MATH 2130 is a course with many different topics, including differential equations and multivariable calculus. MATH 2310 is an applied linear algebra course that is less theoretical than 2210. The only prerequisite for MATH 2310 is MATH 1110, but it is also a good option for students who have taken MATH 2130 and want to learn some linear algebra. Both courses are intended for students who do not expect to take more advanced math courses.
Transfer Credit and Placement
Mathematically advanced high school students who have taken a linear algebra or multivariable calculus course will not receive transfer credit if the course was taught in a high school to high school students (even if the college provides a transcript) or if the course is used to satisfy high school graduation requirements. Repeating the material at Cornell may be necessary if the student’s college or major requires it; otherwise, more advanced courses with a linear algebra or multivariable calculus prerequisite may be attempted if the student is confident in his/her mastery of the material.

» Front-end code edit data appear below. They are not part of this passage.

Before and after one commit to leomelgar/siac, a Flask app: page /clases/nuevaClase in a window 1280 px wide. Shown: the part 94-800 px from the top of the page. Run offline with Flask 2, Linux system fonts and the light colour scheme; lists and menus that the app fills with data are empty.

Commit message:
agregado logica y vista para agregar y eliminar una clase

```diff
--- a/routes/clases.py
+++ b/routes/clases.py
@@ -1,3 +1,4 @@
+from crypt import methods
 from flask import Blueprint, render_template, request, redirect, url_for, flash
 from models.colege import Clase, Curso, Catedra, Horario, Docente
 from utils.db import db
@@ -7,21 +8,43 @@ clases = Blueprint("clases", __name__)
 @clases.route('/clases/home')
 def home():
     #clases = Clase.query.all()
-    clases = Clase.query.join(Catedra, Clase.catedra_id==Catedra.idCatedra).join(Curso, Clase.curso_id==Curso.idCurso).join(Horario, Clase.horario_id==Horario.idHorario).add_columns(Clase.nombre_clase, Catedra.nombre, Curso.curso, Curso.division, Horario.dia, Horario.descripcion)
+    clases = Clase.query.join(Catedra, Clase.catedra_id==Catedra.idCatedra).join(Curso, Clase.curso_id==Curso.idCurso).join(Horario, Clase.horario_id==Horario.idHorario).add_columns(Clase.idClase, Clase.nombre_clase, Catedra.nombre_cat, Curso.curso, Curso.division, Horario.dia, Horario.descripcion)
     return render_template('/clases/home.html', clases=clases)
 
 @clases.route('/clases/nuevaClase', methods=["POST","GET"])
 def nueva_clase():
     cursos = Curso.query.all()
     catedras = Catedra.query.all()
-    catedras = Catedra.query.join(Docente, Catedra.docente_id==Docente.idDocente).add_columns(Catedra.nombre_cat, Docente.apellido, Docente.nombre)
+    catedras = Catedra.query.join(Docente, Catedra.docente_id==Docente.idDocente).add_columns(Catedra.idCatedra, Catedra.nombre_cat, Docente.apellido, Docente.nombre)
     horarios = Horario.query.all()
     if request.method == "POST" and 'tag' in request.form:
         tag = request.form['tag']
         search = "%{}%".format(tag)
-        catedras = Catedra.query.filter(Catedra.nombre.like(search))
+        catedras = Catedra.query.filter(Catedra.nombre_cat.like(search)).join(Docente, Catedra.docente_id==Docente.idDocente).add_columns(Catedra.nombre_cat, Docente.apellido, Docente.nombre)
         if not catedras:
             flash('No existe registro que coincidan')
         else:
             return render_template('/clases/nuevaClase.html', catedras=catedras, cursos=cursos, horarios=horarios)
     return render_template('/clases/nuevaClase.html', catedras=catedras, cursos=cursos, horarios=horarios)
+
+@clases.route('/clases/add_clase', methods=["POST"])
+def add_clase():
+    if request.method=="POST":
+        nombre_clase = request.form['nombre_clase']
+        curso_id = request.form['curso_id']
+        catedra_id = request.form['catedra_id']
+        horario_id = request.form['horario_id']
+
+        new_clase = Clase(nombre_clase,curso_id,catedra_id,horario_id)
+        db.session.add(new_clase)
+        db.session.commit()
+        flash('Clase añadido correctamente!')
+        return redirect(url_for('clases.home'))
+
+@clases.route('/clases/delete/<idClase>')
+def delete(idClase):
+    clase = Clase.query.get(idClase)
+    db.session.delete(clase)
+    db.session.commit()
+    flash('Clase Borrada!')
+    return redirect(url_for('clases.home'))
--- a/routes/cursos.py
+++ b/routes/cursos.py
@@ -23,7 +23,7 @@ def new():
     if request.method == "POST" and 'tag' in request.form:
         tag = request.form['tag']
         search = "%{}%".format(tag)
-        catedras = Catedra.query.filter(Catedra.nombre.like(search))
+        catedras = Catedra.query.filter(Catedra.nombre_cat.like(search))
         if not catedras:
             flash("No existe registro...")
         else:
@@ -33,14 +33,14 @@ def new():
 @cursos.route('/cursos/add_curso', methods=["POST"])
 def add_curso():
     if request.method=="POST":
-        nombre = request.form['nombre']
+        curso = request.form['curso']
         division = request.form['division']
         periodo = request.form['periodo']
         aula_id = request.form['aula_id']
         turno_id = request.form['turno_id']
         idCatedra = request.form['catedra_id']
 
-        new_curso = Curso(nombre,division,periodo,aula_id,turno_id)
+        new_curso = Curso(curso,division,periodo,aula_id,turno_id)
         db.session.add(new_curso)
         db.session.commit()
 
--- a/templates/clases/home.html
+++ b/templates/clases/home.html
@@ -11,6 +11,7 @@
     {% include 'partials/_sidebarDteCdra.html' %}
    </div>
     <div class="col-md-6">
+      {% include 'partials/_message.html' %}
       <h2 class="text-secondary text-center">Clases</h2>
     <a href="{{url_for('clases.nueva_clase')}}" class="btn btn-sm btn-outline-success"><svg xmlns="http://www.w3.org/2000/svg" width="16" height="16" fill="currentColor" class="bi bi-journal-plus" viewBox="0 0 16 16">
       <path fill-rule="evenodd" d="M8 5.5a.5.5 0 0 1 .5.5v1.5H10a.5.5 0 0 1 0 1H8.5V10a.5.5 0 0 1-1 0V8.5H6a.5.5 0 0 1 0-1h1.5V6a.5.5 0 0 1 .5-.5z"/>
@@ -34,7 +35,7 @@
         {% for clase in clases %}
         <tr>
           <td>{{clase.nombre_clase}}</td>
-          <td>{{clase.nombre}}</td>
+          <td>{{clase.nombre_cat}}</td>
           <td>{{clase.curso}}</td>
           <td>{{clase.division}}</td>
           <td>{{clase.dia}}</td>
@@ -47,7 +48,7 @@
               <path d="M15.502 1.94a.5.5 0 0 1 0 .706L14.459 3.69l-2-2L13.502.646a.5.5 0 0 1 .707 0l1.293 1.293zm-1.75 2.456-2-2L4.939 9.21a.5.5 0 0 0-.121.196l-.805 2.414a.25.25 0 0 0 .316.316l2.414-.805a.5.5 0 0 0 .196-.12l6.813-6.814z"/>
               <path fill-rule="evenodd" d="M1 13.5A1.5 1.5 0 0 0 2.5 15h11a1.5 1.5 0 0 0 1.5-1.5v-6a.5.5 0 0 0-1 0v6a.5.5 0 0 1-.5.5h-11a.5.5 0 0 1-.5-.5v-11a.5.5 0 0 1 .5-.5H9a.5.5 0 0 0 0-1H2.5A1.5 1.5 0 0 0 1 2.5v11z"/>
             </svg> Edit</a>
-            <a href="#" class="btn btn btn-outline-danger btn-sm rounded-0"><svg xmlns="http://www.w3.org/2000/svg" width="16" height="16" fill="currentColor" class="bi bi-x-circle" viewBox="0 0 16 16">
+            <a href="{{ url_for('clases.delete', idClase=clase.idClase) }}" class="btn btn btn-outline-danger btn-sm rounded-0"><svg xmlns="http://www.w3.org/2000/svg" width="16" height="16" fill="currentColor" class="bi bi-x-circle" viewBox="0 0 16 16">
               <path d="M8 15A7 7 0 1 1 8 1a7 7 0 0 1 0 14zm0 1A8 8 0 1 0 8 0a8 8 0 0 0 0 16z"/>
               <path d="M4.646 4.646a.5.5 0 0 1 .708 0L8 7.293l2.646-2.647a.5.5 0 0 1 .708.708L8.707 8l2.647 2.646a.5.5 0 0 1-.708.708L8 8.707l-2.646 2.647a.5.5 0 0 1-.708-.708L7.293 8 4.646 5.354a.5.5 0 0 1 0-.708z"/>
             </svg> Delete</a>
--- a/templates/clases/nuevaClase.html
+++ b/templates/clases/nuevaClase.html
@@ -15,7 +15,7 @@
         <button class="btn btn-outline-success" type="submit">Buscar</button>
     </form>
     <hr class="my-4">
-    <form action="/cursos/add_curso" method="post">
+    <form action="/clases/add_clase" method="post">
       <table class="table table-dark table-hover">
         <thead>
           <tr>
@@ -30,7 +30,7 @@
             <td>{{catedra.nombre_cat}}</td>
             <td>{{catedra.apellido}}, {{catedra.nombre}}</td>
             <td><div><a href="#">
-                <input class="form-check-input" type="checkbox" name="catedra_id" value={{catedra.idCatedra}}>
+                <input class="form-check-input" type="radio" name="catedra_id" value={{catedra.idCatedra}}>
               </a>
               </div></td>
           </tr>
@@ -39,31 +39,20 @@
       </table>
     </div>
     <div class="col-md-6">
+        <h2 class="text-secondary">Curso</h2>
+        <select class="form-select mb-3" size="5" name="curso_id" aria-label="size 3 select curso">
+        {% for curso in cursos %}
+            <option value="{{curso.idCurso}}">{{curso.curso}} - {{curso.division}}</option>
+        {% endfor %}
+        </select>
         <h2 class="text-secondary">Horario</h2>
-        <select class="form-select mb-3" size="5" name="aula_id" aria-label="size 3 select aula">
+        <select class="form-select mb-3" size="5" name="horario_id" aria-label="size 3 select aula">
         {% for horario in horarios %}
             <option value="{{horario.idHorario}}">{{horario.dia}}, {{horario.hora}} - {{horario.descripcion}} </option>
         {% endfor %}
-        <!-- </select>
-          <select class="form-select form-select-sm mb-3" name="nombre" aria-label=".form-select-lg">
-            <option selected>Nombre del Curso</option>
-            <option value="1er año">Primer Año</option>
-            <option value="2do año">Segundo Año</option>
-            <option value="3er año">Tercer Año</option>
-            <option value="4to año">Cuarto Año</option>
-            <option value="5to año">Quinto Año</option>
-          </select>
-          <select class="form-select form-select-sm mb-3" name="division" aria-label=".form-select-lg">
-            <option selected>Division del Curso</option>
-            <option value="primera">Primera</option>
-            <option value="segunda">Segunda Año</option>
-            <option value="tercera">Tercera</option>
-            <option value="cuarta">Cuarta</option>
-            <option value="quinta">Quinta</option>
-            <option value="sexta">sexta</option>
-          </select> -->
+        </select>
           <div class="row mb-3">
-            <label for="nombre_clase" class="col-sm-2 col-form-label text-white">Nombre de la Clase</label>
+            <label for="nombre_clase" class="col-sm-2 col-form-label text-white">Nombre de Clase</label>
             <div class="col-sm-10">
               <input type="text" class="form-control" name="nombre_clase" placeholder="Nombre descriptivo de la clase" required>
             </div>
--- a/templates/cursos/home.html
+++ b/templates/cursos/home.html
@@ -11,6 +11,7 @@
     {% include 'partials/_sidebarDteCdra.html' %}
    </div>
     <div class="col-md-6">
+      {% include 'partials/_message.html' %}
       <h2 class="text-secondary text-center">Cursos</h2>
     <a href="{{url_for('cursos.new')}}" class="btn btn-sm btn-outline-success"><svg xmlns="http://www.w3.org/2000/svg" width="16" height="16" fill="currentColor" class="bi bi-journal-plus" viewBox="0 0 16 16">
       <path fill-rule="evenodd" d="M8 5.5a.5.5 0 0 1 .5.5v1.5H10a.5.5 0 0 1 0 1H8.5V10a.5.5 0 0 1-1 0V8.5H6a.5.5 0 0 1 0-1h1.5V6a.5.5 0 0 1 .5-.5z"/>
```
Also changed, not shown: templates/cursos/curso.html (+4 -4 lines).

When in doubt, speak with the course instructor or the director of undergraduate studies in math.